Description of the task → Only the number should be given: how many lines below contain "style".

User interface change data
· · ·

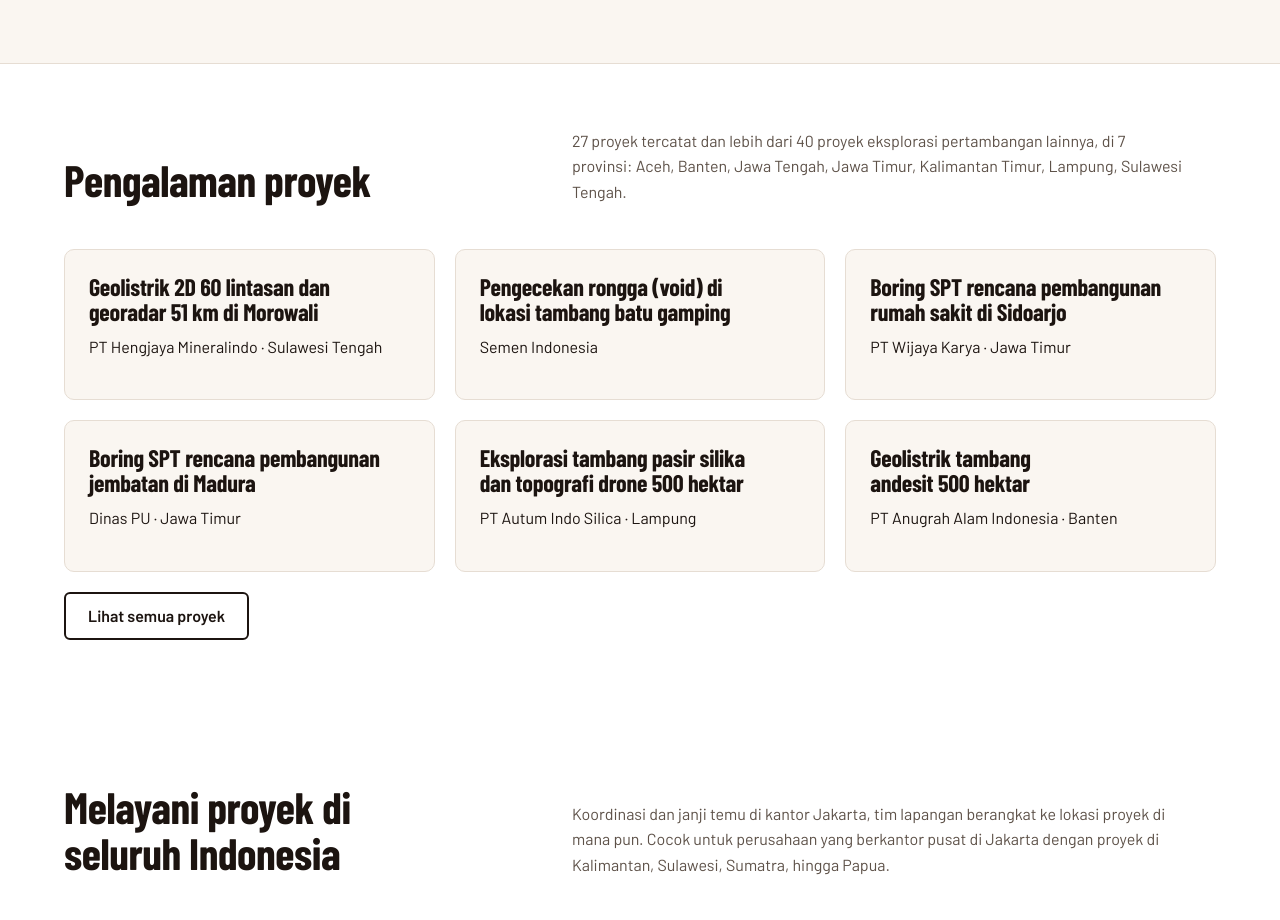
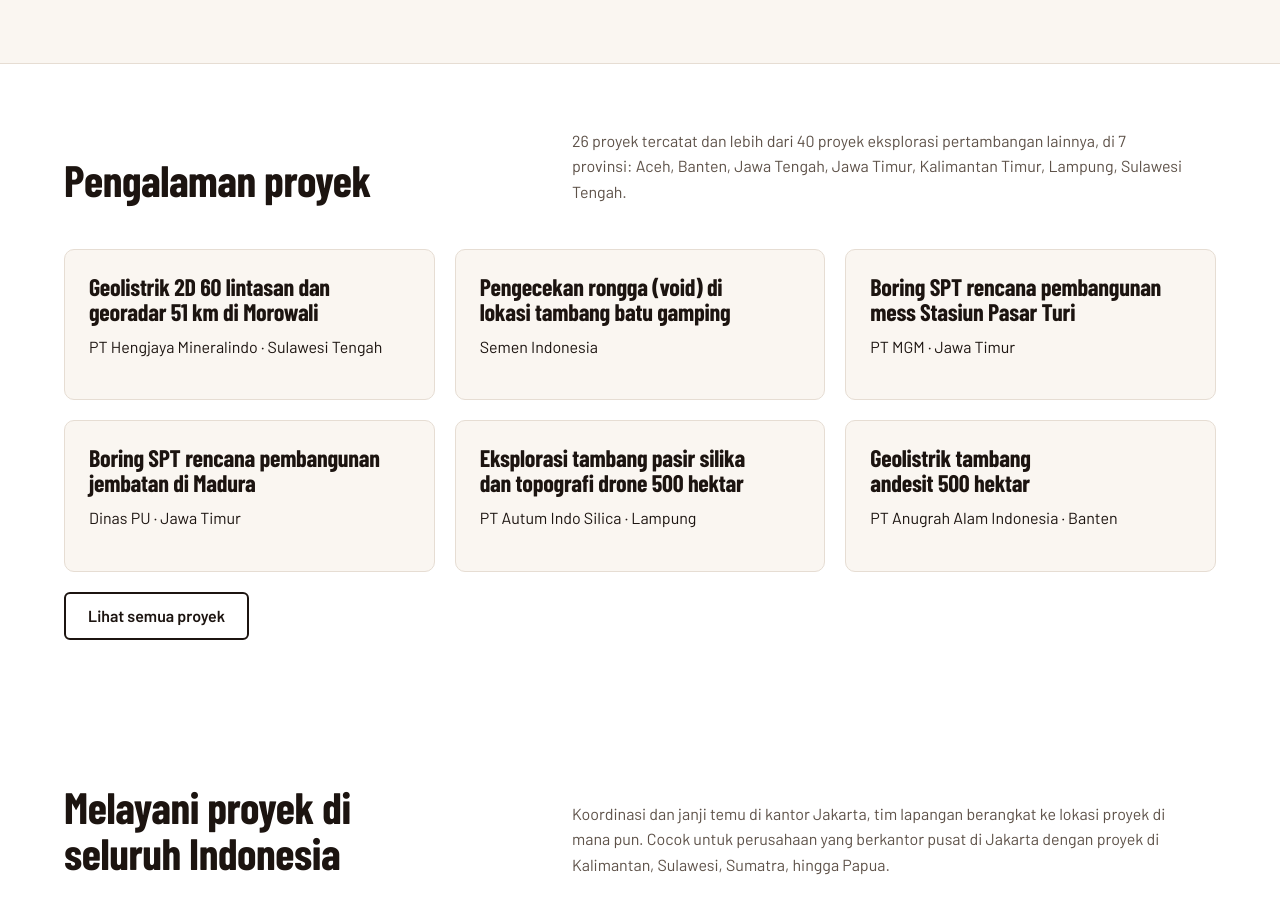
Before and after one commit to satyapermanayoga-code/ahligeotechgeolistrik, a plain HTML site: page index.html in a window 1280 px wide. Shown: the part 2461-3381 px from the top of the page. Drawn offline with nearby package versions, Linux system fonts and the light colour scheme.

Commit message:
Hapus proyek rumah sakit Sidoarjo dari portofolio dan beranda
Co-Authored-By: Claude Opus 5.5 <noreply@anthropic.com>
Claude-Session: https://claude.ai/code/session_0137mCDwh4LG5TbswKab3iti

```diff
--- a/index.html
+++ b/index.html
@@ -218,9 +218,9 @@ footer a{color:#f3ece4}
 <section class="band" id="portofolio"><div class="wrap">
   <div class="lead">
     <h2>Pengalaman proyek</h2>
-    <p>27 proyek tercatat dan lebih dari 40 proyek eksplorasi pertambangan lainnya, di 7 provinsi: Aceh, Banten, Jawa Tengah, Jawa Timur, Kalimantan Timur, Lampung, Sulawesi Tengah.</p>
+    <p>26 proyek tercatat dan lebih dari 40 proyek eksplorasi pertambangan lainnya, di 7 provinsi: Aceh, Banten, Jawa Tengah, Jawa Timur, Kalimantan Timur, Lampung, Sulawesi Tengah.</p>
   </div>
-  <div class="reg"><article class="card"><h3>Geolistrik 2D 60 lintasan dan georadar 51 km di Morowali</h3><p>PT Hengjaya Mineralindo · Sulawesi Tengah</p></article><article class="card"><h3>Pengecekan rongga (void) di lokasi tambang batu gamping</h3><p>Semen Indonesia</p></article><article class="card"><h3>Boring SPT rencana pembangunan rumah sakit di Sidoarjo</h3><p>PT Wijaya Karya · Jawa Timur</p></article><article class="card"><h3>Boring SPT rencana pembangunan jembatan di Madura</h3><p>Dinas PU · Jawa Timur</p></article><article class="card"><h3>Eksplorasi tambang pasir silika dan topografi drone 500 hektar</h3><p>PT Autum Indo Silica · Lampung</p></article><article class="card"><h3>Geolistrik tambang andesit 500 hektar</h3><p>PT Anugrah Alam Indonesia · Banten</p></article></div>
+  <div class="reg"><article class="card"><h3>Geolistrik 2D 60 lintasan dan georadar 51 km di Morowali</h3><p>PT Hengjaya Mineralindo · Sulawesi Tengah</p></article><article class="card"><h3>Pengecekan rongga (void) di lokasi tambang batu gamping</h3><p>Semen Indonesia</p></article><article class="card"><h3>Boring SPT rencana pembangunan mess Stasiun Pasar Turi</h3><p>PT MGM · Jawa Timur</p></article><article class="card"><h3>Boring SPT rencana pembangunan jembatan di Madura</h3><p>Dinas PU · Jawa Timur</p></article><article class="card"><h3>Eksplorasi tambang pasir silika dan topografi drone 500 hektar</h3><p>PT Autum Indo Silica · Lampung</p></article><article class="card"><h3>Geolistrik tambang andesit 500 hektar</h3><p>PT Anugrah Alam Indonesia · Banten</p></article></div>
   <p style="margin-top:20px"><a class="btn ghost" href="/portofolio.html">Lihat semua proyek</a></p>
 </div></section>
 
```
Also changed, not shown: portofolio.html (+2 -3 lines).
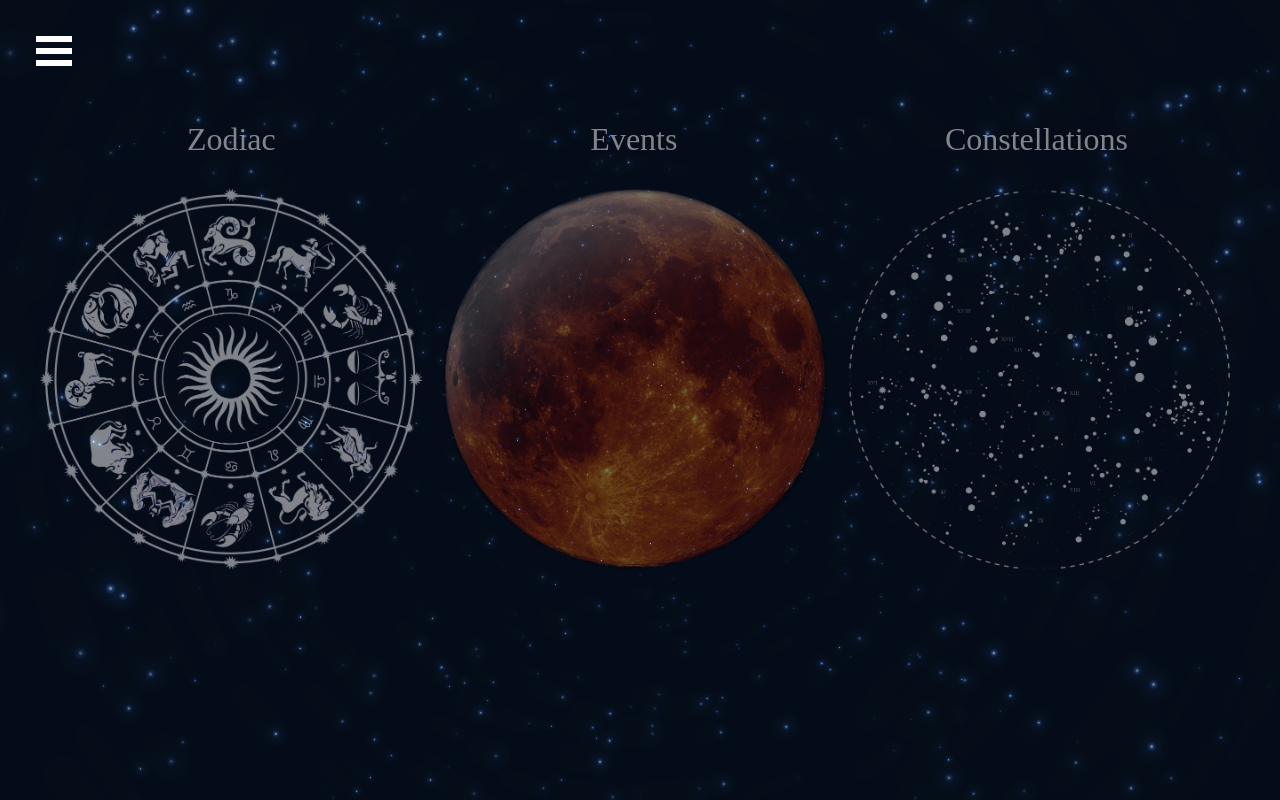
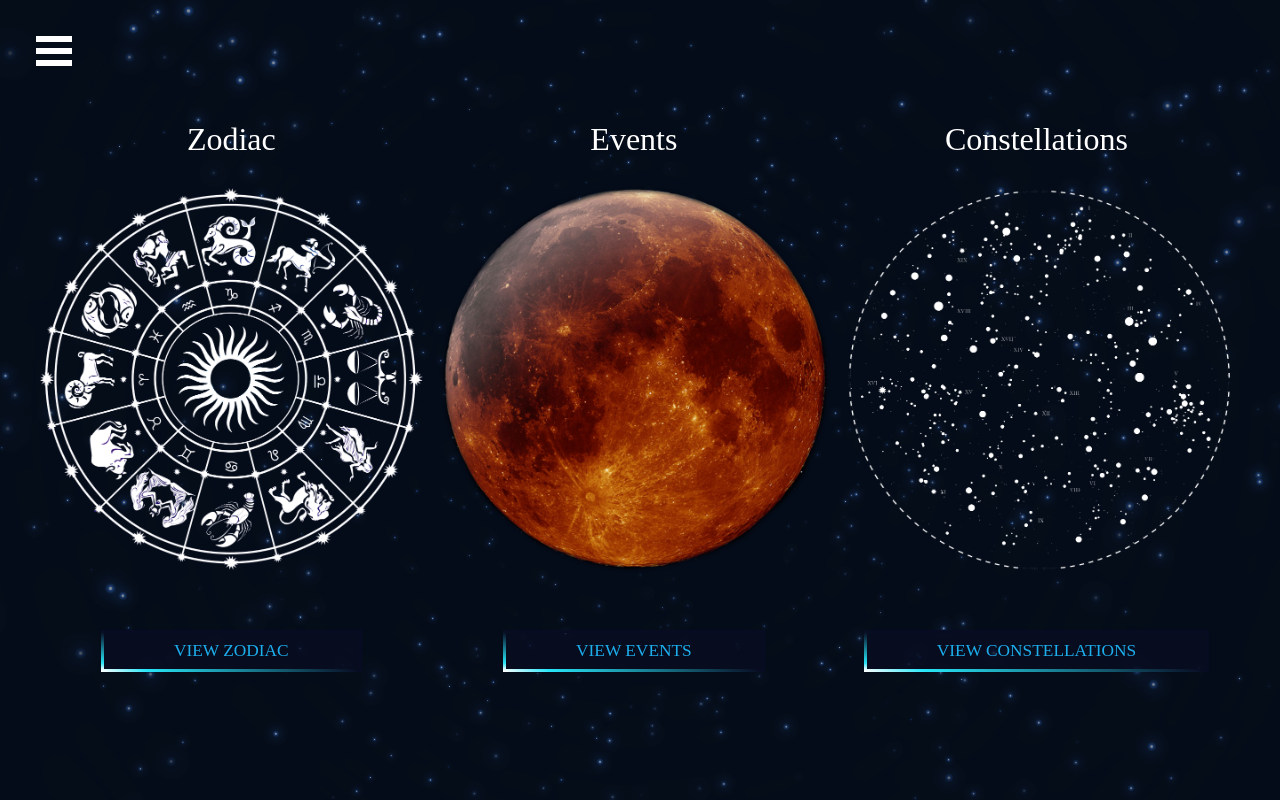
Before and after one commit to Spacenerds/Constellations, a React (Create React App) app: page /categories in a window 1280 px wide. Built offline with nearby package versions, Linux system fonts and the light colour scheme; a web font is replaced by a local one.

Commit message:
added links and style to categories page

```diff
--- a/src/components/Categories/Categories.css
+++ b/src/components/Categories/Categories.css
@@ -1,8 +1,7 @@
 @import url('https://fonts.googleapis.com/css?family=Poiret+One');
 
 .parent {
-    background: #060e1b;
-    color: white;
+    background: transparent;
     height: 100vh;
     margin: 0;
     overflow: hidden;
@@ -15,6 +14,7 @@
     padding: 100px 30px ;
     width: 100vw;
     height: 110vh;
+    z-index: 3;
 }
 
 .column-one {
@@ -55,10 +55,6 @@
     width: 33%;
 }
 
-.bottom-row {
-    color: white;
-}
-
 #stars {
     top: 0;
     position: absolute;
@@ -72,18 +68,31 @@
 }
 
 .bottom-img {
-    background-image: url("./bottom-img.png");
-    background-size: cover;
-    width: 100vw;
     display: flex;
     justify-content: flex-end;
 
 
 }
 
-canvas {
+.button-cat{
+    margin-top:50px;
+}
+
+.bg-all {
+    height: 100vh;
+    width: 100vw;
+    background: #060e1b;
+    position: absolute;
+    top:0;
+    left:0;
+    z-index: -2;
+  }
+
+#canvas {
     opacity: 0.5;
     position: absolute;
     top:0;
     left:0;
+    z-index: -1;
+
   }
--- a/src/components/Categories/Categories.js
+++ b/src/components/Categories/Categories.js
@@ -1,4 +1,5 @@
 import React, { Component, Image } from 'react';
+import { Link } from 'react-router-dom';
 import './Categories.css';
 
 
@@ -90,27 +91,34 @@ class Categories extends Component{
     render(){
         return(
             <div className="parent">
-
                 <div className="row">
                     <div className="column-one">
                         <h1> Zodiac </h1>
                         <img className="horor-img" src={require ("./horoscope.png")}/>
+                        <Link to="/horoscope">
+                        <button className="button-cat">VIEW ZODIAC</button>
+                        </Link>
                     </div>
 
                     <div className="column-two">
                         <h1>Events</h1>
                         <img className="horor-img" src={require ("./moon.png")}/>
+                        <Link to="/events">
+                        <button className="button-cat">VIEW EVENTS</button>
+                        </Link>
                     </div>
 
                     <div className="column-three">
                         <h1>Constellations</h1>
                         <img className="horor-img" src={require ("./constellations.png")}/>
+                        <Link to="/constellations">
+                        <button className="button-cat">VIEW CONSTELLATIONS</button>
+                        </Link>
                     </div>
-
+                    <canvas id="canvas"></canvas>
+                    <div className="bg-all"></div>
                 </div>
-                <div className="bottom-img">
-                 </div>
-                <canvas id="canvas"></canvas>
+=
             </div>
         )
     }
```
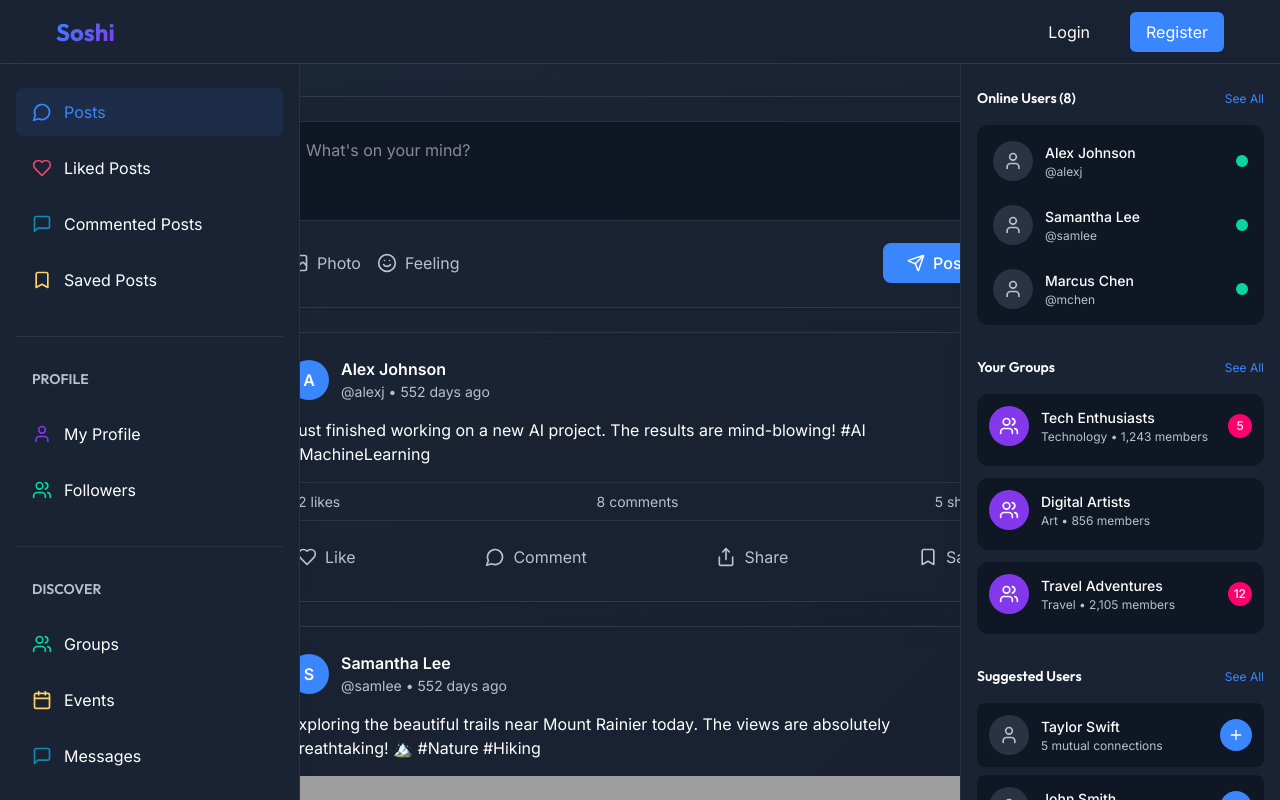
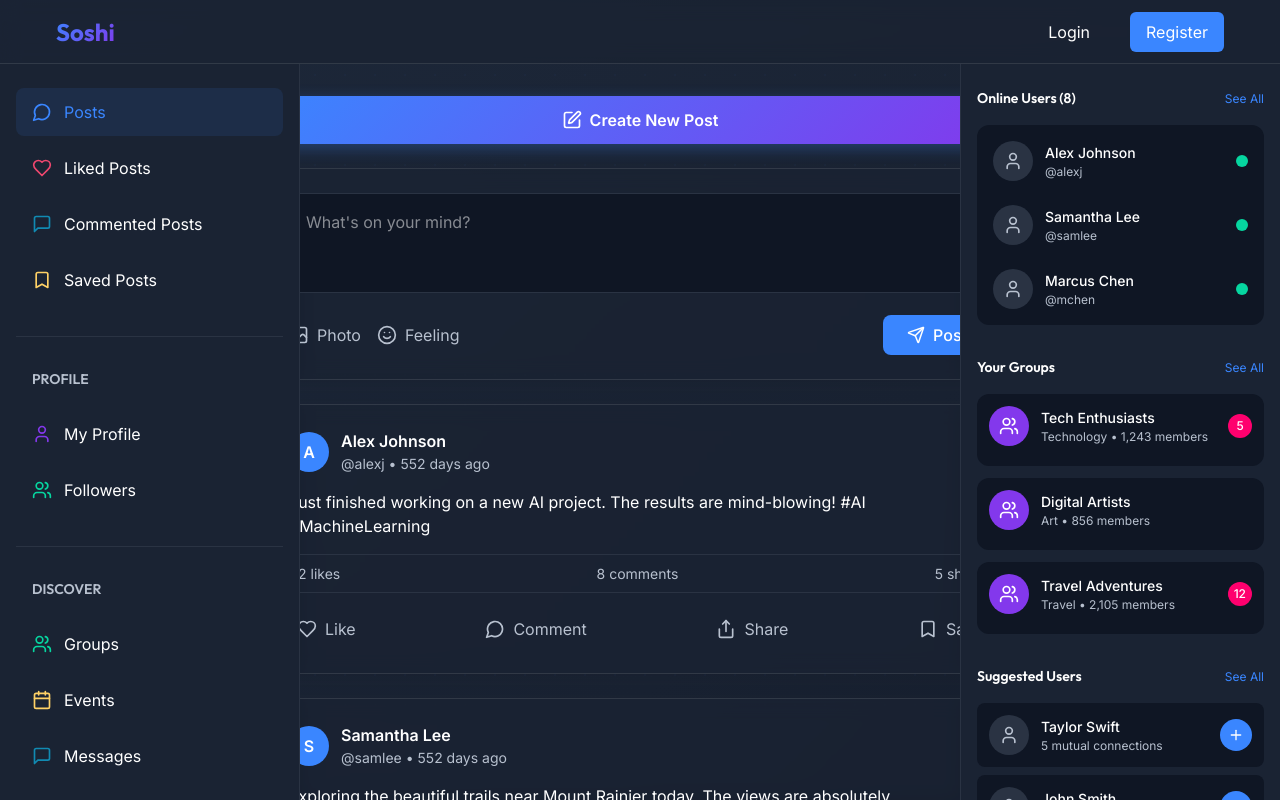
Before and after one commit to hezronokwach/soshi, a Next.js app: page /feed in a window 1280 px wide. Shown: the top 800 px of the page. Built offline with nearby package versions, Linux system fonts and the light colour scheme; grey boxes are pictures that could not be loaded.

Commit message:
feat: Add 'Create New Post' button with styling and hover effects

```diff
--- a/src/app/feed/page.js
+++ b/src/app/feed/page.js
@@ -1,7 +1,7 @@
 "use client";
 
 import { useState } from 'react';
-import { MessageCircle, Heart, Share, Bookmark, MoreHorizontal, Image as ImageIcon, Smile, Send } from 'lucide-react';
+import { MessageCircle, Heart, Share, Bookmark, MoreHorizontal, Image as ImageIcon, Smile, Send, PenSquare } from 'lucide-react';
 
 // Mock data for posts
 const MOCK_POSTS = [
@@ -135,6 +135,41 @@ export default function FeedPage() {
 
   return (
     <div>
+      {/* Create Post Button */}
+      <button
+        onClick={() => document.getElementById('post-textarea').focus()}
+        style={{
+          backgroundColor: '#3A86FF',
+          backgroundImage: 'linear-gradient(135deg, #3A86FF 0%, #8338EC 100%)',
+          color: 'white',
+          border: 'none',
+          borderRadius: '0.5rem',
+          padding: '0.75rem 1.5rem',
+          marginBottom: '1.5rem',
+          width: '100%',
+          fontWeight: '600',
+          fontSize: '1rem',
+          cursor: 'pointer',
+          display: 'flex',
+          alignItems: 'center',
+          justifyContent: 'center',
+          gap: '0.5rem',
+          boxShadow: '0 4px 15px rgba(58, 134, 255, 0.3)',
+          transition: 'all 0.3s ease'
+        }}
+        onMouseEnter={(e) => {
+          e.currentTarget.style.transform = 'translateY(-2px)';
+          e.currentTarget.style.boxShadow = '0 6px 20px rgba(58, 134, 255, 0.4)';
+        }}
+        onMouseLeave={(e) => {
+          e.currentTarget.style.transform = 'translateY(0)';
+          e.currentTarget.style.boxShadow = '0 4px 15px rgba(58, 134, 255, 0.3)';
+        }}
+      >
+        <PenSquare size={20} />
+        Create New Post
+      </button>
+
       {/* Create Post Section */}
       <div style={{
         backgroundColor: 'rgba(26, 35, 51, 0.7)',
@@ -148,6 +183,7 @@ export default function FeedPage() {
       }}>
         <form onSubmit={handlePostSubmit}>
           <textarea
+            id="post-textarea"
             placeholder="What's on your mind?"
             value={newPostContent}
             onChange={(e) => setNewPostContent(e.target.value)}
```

· · ·

Exercise output → 8